AppHarvest is focused on farming more sustainably, using up to 90 percent less water than open-field agriculture and only recycled rainwater.
“Julie’s deep experience optimizing complex manufacturing and distribution networks for major consumer goods companies and her proven ability to drive productivity across the supply chain will help us to deliver improved profitability as we scale,” said AppHarvest President David Lee.
Nelson will play an integral role as an executive management committee member, reporting to Lee, and will aid in developing company strategy, establishing operations and driving efficiency to reach productivity and cost goals while ensuring quality and customer satisfaction.
“Julie has battleground-tested experience in scaling operations across sites,” said AppHarvest Founder and CEO Jonathan Webb. “Her recent focus on improving sustainability in the food and beverage supply chain by reducing food waste, energy consumption and greenhouse gas emissions makes her a natural fit at AppHarvest.”
Nelson joins Morehead, Kentucky-based AppHarvest most recently from McKinsey & Co., following a long tenure with PepsiCo, where she led supply chain teams in the North American beverage business and the global operations team. Her focus areas included network optimization, scaling new digital technologies and end-to-end value chain productivity.
“AppHarvest’s mission aligns with my personal values,” Nelson said. “AppHarvest’s vision of combining the best that nature offers boosted with world-class technology to sustainably and affordably grow nutritious fruits and vegetables is inspiring, and I look forward to building a best-in-class operational team in support of this mission to build a climate-resilient food supply.”
Nelson holds a bachelor’s degree in economics from the Wharton School of the University of Pennsylvania and an MBA from Harvard Business School.

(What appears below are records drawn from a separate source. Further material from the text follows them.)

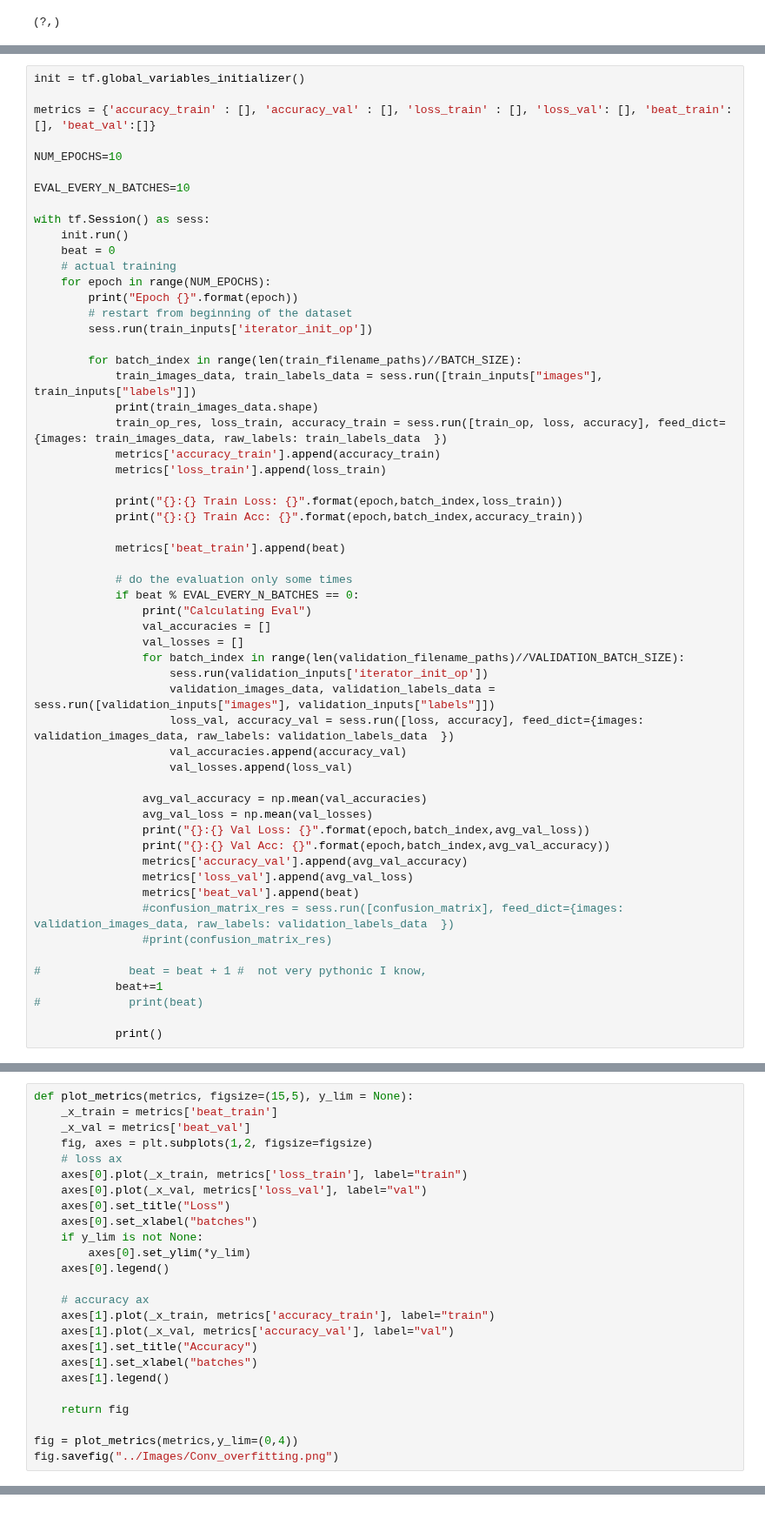
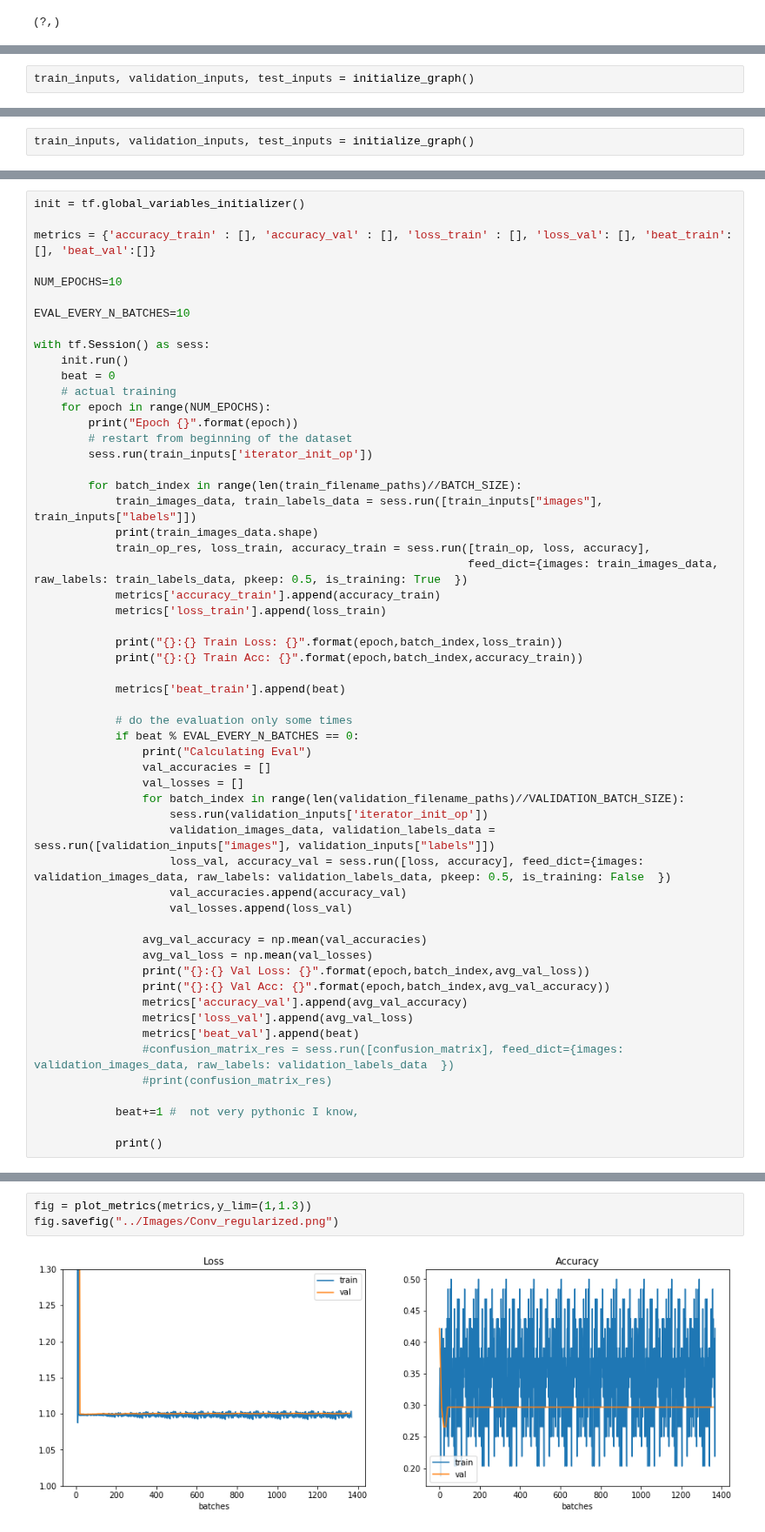
Before and after one commit to EWouters/Large-Scale-Machine-Learning-and-Deep-Learning---ID-2223, a Jupyter notebook: Lab/Final Project/Code/ScalableFinal.ipynb, the cells around one changed output, grey strips where cells are left out. Shown at 87% size. Saved outputs shown, nothing was run; the diff lists cells and outputs as text.

```diff
--- a/Lab/Final Project/Code/ScalableFinal.ipynb
+++ b/Lab/Final Project/Code/ScalableFinal.ipynb
@@ -555,0 +595,2 @@ So, the first results of the simple MLP with 100 hidden units gives a very insta
+# %%
+train_inputs, validation_inputs, test_inputs = initialize_graph()
@@ -559,0 +798,2 @@ reset_graph()
+# %%
+train_inputs, validation_inputs, test_inputs = initialize_graph()
@@ -677,7 +939,8 @@ with tf.Session() as sess:
         for batch_index in range(len(train_filename_paths)//BATCH_SIZE):
             train_images_data, train_labels_data = sess.run([train_inputs["images"], train_inputs["labels"]])
             print(train_images_data.shape)
-            train_op_res, loss_train, accuracy_train = sess.run([train_op, loss, accuracy], feed_dict={images: train_images_data, raw_labels: train_labels_data  })
+            train_op_res, loss_train, accuracy_train = sess.run([train_op, loss, accuracy],
+                                                                feed_dict={images: train_images_data, raw_labels: train_labels_data, pkeep: 0.5, is_training: True  })
             metrics['accuracy_train'].append(accuracy_train)
             metrics['loss_train'].append(loss_train)
 
@@ -694,7 +957,7 @@ with tf.Session() as sess:
                 for batch_index in range(len(validation_filename_paths)//VALIDATION_BATCH_SIZE):
                     sess.run(validation_inputs['iterator_init_op'])
                     validation_images_data, validation_labels_data = sess.run([validation_inputs["images"], validation_inputs["labels"]])
-                    loss_val, accuracy_val = sess.run([loss, accuracy], feed_dict={images: validation_images_data, raw_labels: validation_labels_data  })
+                    loss_val, accuracy_val = sess.run([loss, accuracy], feed_dict={images: validation_images_data, raw_labels: validation_labels_data, pkeep: 0.5, is_training: False  })
                     val_accuracies.append(accuracy_val)
                     val_losses.append(loss_val)
 
@@ -708,9 +971,7 @@ with tf.Session() as sess:
                 #confusion_matrix_res = sess.run([confusion_matrix], feed_dict={images: validation_images_data, raw_labels: validation_labels_data  })
                 #print(confusion_matrix_res)
 
-#             beat = beat + 1 #  not very pythonic I know,
-            beat+=1
-#             print(beat)
+            beat+=1 #  not very pythonic I know,
 
             print()
 # %% [output]
@@ -741,25 +994,0 @@ plt.plot(range(len(values)), values)
-# %%
-def plot_metrics(metrics, figsize=(15,5), y_lim = None):
-    _x_train = metrics['beat_train']
-    _x_val = metrics['beat_val']
-    fig, axes = plt.subplots(1,2, figsize=figsize)
-    # loss ax
-    axes[0].plot(_x_train, metrics['loss_train'], label="train")
-    axes[0].plot(_x_val, metrics['loss_val'], label="val")
-    axes[0].set_title("Loss")
-    axes[0].set_xlabel("batches")
-    if y_lim is not None:
-        axes[0].set_ylim(*y_lim)
-    axes[0].legend()
-
-    # accuracy ax
-    axes[1].plot(_x_train, metrics['accuracy_train'], label="train")
-    axes[1].plot(_x_val, metrics['accuracy_val'], label="val")
-    axes[1].set_title("Accuracy")
-    axes[1].set_xlabel("batches")
-    axes[1].legend()
-
-    return fig
-
-fig = plot_metrics(metrics,y_lim=(0,4))
-fig.savefig("../Images/Conv_overfitting.png")
@@ -767,0 +995,5 @@ fig.savefig("../Images/Conv_overfitting.png")
+# %%
+fig = plot_metrics(metrics,y_lim=(1,1.3))
+fig.savefig("../Images/Conv_regularized.png")
+# %% [output]
+[figure, added]
```
Also changed, not shown: parts of 44 cells of this notebook, 1 other file.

She is an advisory council member for the West Virginia University Global Supply Chain Management Program.